┌──
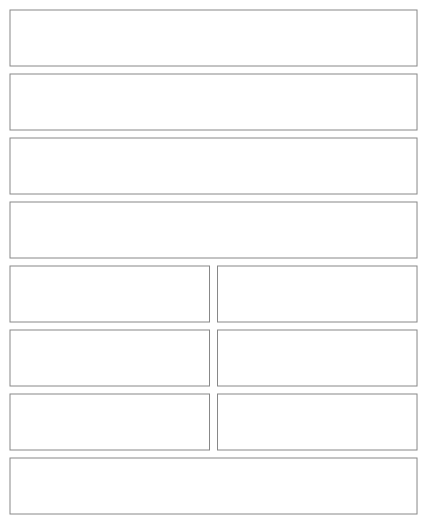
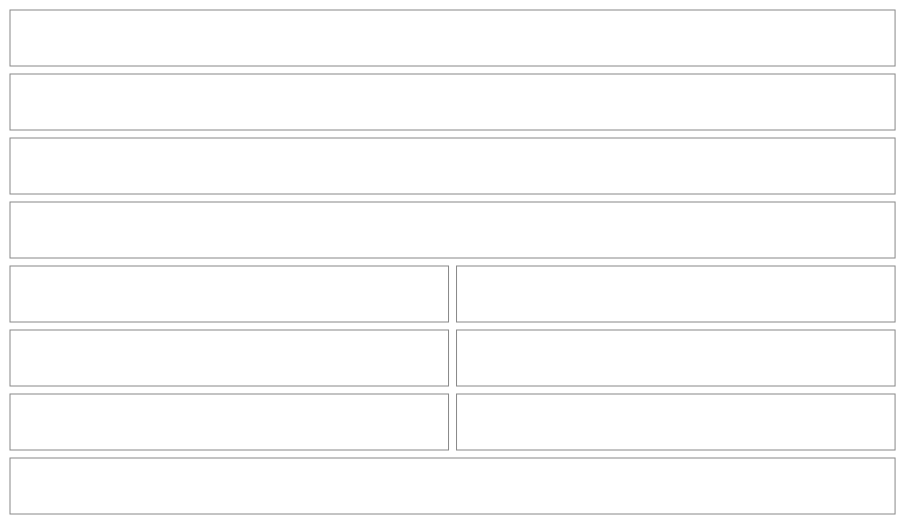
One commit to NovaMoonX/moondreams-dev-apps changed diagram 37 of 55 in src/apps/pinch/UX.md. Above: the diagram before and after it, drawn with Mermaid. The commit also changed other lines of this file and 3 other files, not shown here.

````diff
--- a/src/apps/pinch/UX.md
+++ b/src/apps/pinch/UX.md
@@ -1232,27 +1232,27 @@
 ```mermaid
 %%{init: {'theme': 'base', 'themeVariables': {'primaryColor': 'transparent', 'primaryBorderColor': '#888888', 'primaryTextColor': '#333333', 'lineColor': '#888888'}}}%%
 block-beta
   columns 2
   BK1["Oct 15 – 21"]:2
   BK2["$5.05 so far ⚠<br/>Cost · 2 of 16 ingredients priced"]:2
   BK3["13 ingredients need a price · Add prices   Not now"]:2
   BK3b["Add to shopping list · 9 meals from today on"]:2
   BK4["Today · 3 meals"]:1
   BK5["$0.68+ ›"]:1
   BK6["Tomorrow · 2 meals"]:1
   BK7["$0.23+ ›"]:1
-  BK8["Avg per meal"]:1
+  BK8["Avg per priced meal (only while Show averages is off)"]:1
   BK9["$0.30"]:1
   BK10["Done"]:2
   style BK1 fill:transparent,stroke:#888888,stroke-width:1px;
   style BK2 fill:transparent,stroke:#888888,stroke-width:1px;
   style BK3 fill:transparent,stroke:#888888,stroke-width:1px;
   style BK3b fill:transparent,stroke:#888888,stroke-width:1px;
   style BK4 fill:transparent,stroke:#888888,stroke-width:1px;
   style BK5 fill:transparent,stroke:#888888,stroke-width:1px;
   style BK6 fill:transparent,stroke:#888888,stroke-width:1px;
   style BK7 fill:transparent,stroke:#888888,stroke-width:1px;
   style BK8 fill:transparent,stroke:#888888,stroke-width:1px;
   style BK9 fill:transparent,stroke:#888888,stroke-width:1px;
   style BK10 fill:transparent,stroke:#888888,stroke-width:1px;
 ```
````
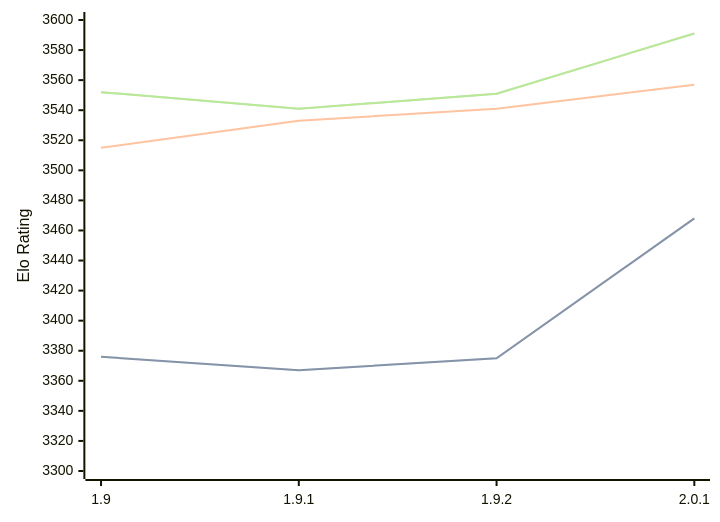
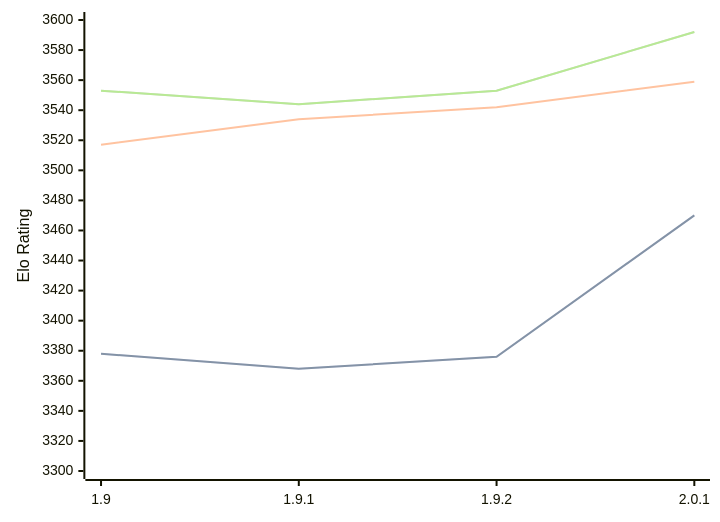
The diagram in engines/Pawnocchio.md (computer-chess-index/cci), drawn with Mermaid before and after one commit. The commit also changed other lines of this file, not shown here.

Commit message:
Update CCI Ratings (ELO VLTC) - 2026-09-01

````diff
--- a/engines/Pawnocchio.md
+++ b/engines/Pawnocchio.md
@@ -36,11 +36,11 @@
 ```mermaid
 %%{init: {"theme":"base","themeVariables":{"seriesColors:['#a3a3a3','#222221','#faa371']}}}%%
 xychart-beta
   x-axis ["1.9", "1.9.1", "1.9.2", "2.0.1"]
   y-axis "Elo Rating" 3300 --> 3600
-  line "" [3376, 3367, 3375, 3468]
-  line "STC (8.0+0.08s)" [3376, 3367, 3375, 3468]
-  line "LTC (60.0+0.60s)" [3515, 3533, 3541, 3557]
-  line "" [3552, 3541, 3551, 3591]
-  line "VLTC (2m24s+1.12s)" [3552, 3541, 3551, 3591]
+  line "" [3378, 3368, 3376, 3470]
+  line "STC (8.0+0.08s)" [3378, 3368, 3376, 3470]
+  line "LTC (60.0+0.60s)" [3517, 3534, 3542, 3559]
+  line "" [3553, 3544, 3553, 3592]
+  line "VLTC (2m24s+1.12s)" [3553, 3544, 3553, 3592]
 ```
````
└──
Only lines with the word "meals" count here; copy every one from the records.

• [RESULT OF THE TASK]:
   BK3b["Add to shopping list · 9 meals from today on"]:2
   BK4["Today · 3 meals"]:1
   BK6["Tomorrow · 2 meals"]:1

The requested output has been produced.